BEGIN MATERIALS PROVIDED
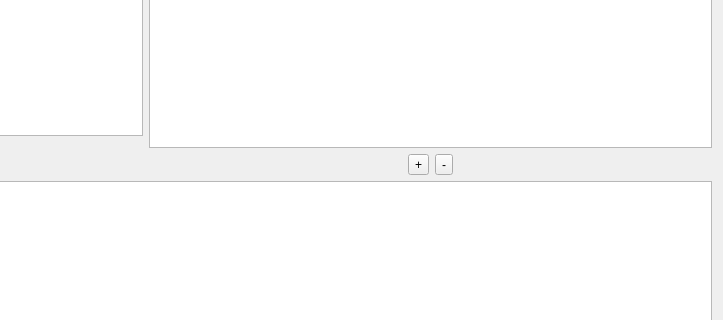
Above: mainwindow.ui from Shiroy/utprofiler before the change; both pictures show x 431 to 1154 and y 199 to 519 of the 1154 by 648 pixel window. Below: the same form after it.
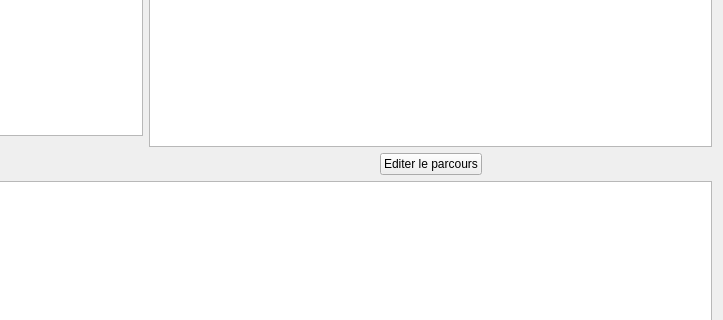
That is the form after the change.

Commit message: Charge les TSH

```diff
--- a/mainwindow.ui
+++ b/mainwindow.ui
@@ -385,16 +385,9 @@
            </spacer>
           </item>
           <item>
-           <widget class="QToolButton" name="toolButton">
+           <widget class="QPushButton" name="pushButton_2">
             <property name="text">
-             <string>+</string>
-            </property>
-           </widget>
-          </item>
-          <item>
-           <widget class="QToolButton" name="toolButton_2">
-            <property name="text">
-             <string>-</string>
+             <string>Editer le parcours</string>
             </property>
            </widget>
           </item>
```
The commit also changes 1 other file.
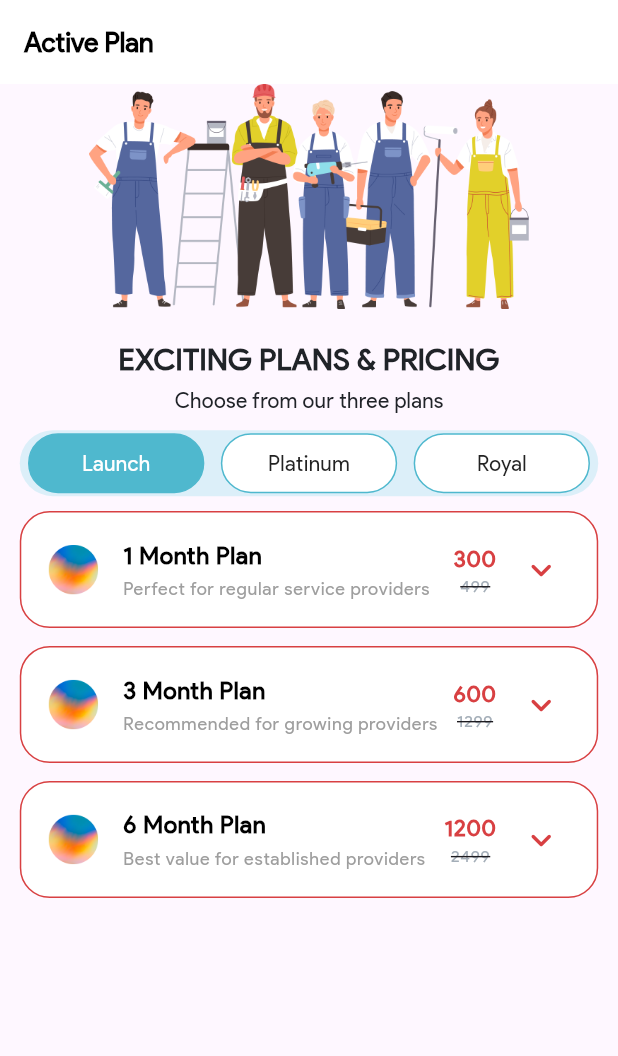
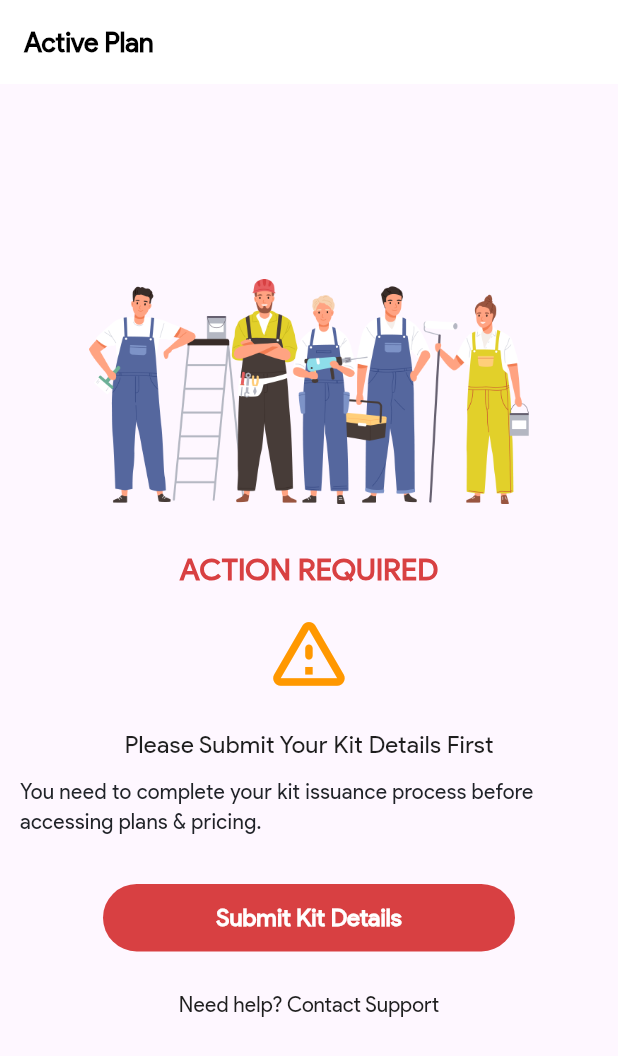
Before and after one commit to kajumac07/skillzVilla2025, a Flutter app: the PlansScreen screen opened directly, on a phone screen of 412 x 824 dp. Shown: the top 1056 px of the screen. Run offline on Flutter 3.47's test engine with Material 3 defaults, Android fonts, the phone set to English and light mode, and no system bars; our stand-ins replace cached_network_image, cloud_firestore, device_preview, firebase_auth, firebase_core, firebase_storage and 7 more; missing offline and left inert: razorpay_flutter; accounts and stored records are empty.

Commit message:
77. Create UserController to check kitIssued or not

```diff
--- a/customer_app/lib/app/global/controller/auth_controller.dart
+++ b/customer_app/lib/app/global/controller/auth_controller.dart
@@ -2,7 +2,6 @@ import 'package:customer_app/app/core/constants/consts.dart';
 import 'package:customer_app/app/core/utils/toasts_msg.dart';
 import 'package:customer_app/app/global/models/bank_details_model.dart';
 import 'package:customer_app/app/global/models/plan_details_model.dart';
-import 'package:customer_app/app/global/models/plan_model.dart';
 import 'package:customer_app/app/global/services/db_service.dart';
 import 'package:customer_app/app/global/widgets/circular_button.dart';
 import 'package:customer_app/app/screens/providerSide/kyc/kyc_screen.dart';
@@ -166,6 +165,7 @@ class AuthController extends GetxController {
           lastPaymentId: "",
           jobsCompleted: 0,
           totalEarning: 0,
+          isKitIssued: false,
           paymentHistory: [],
         ),
       );
--- a/customer_app/lib/app/global/controller/profile_controller.dart
+++ b/customer_app/lib/app/global/controller/profile_controller.dart
@@ -156,6 +156,7 @@ class ProfileController extends GetxController {
           paymentHistory: [],
           jobsCompleted: userModel!.jobsCompleted,
           totalEarning: userModel!.totalEarning,
+          isKitIssued: userModel!.isKitIssued,
           createdAt: userModel!.createdAt,
           updatedAt: Timestamp.now(),
         );
@@ -313,6 +314,7 @@ class ProfileController extends GetxController {
           paymentHistory: [],
           jobsCompleted: userModel!.jobsCompleted,
           totalEarning: userModel!.totalEarning,
+          isKitIssued: userModel!.isKitIssued,
           createdAt: userModel!.createdAt,
           updatedAt: Timestamp.now(),
         );
--- a/customer_app/lib/app/global/models/user_model.dart
+++ b/customer_app/lib/app/global/models/user_model.dart
@@ -27,6 +27,8 @@ class UserModel {
   final num jobsCompleted;
   final num totalEarning;
 
+  final bool isKitIssued;
+
   final Timestamp createdAt;
   final Timestamp updatedAt;
 
@@ -52,6 +54,7 @@ class UserModel {
     required this.paymentHistory,
     required this.jobsCompleted,
     required this.totalEarning,
+    required this.isKitIssued,
     required this.createdAt,
     required this.updatedAt,
   });
@@ -79,6 +82,7 @@ class UserModel {
       "paymentHistory": paymentHistory,
       "jobsCompleted": jobsCompleted,
       "totalEarning": totalEarning,
+      "isKitIssued": isKitIssued,
       "createdAt": createdAt,
       "updatedAt": updatedAt,
     };
@@ -111,6 +115,7 @@ class UserModel {
           : [],
       jobsCompleted: map["jobsCompleted"] ?? 0,
       totalEarning: map["totalEarning"] ?? 0,
+      isKitIssued: map["isKitIssued"] ?? false,
       createdAt: map["createdAt"] ?? Timestamp.now(),
       updatedAt: map["updatedAt"] ?? Timestamp.now(),
     );
--- a/customer_app/lib/app/screens/providerSide/providerPlans/plans_screen.dart
+++ b/customer_app/lib/app/screens/providerSide/providerPlans/plans_screen.dart
@@ -1,12 +1,18 @@
+import 'package:cloud_firestore/cloud_firestore.dart';
 import 'package:customer_app/app/core/constants/consts.dart';
 import 'package:customer_app/app/core/utils/appStyles.dart';
 import 'package:customer_app/app/core/values/app_images.dart';
+import 'package:customer_app/app/global/controller/user_controller.dart';
 import 'package:customer_app/app/global/models/plan_model.dart';
 import 'package:customer_app/app/global/services/payment_service.dart';
 import 'package:customer_app/app/global/widgets/circular_button.dart';
 import 'package:customer_app/app/global/widgets/custom_text.dart';
+import 'package:customer_app/app/screens/providerSide/kitSelection/kit_selection_screen.dart';
+import 'package:firebase_core/firebase_core.dart';
 import 'package:flutter/material.dart';
 import 'package:flutter_screenutil/flutter_screenutil.dart';
+import 'package:get/get.dart';
+import 'package:get/get_state_manager/get_state_manager.dart';
 
 class _PlanCardHeader extends StatelessWidget {
   final Plan plan;
@@ -187,7 +193,91 @@ class _PlansScreenState extends State<PlansScreen> {
           fontWeight: FontWeight.w600,
         ),
       ),
-      body: Container(
+      body: GetBuilder<UserController>(
+        builder: (controller) {
+          if (controller.isLoading) {
+            return Center(
+              child: CircularProgressIndicator(backgroundColor: kPrimary),
+            );
+          }
+          if (!controller.isKitIssued) {
+            return _buildKitSubmissionRequired(screenWidth);
+          }
+          return _buildPricingSection(screenWidth, paymentService);
+        },
+      ),
+    );
+  }
+
+  //====================== kit submission required section ======================
+  Widget _buildKitSubmissionRequired(screenWidth) {
+    return Container(
+      padding: EdgeInsets.symmetric(horizontal: 12.w),
+      child: Column(
+        mainAxisAlignment: MainAxisAlignment.center,
+        children: [
+          Image.asset(
+            Appimages.plansPricing,
+            height: 150.h,
+            width: screenWidth,
+          ),
+          SizedBox(height: 30.h),
+          CustomText(
+            label: "ACTION REQUIRED",
+            size: 20.sp,
+            fontWeight: FontWeight.bold,
+            color: kPrimary,
+          ),
+          SizedBox(height: 10.h),
+          Icon(Icons.warning_amber_rounded, color: Colors.orange, size: 60.sp),
+          SizedBox(height: 20.h),
+          CustomText(
+            label: "Please Submit Your Kit Details First",
+            size: 16.sp,
+            color: kDark,
+            fontWeight: FontWeight.w500,
+          ),
+          SizedBox(height: 10.h),
+          CustomText(
+            label:
+                "You need to complete your kit issuance process before accessing plans & pricing.",
+            size: 14.sp,
+            color: kGrey300,
+            fontWeight: FontWeight.w300,
+          ),
+          SizedBox(height: 30.h),
+          CircularButton(
+            buttonColor: kPrimary,
+            buttonText: "Submit Kit Details",
+            onPressed: () {
+              Get.to(() => KitSelectionScreen());
+            },
+            height: 45.h,
+            width: 250.w,
+          ),
+          SizedBox(height: 10.h),
+          TextButton(
+            onPressed: () {
+              // Contact support
+            },
+            child: CustomText(
+              label: "Need help? Contact Support",
+              size: 14.sp,
+              color: kGrey400,
+              fontWeight: FontWeight.w400,
+            ),
+          ),
+        ],
+      ),
+    );
+  }
+
+  //====================== pricing and plans section ======================
+  Widget _buildPricingSection(
+    double screenWidth,
+    PaymentService paymentService,
+  ) {
+    return Container(
       padding: EdgeInsets.symmetric(horizontal: 12.w),
       child: Column(
         crossAxisAlignment: CrossAxisAlignment.center,
@@ -248,9 +338,7 @@ class _PlansScreenState extends State<PlansScreen> {
                             style: TextStyle(
                               fontSize: 14.sp,
                               fontWeight: FontWeight.w500,
-                                color: isSelected
-                                    ? Colors.white
-                                    : Colors.black87,
+                              color: isSelected ? Colors.white : Colors.black87,
                             ),
                           ),
                         ],
@@ -357,15 +445,7 @@ class _PlansScreenState extends State<PlansScreen> {
           ),
 
           SizedBox(height: 10.h),
-
-            // Explore kit selection (commented out)
-            // CircularButton(
-            //   buttonColor: kPrimary,
-            //   buttonText: "Kit Selection",
-            //   onPressed: () => Get.to(() => KitSelectionScreen()),
-            // ),
         ],
-        ),
       ),
     );
   }
--- a/customer_app/lib/main.dart
+++ b/customer_app/lib/main.dart
@@ -2,6 +2,7 @@ import 'package:customer_app/app/core/constants/consts.dart';
 import 'package:customer_app/app/global/controller/auth_controller.dart';
 import 'package:customer_app/app/global/controller/kyc_controller.dart';
 import 'package:customer_app/app/global/controller/profile_controller.dart';
+import 'package:customer_app/app/global/controller/user_controller.dart';
 import 'package:customer_app/app/screens/splash/splash_screen.dart';
 import 'package:customer_app/root_screen.dart';
 import 'package:device_preview/device_preview.dart';
@@ -18,6 +19,7 @@ void main() async {
   Get.put(AuthController());
   Get.put(KycController());
   Get.put(ProfileController());
+  Get.put(UserController());
   runApp(DevicePreview(enabled: false, builder: (context) => const MyApp()));
 }
 
```
Also changed, not shown: customer_app/lib/app/global/controller/user_controller.dart (added, +52 -0 lines). Lines whose indentation alone changed are shown as unchanged.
END MATERIALS PROVIDED
» **ASSIGNMENT**:
Return exactly the lines of the data, beginning with the first and ending with the line containing "The commit also changes 1 other file.". Skip the pictures.

» **ANSWER SPACE**:
Above: mainwindow.ui from Shiroy/utprofiler before the change; both pictures show x 431 to 1154 and y 199 to 519 of the 1154 by 648 pixel window. Below: the same form after it.
That is the form after the change.

Commit message: Charge les TSH

```diff
--- a/mainwindow.ui
+++ b/mainwindow.ui
@@ -385,16 +385,9 @@
            </spacer>
           </item>
           <item>
-           <widget class="QToolButton" name="toolButton">
+           <widget class="QPushButton" name="pushButton_2">
             <property name="text">
-             <string>+</string>
-            </property>
-           </widget>
-          </item>
-          <item>
-           <widget class="QToolButton" name="toolButton_2">
-            <property name="text">
-             <string>-</string>
+             <string>Editer le parcours</string>
             </property>
            </widget>
           </item>
```
The commit also changes 1 other file.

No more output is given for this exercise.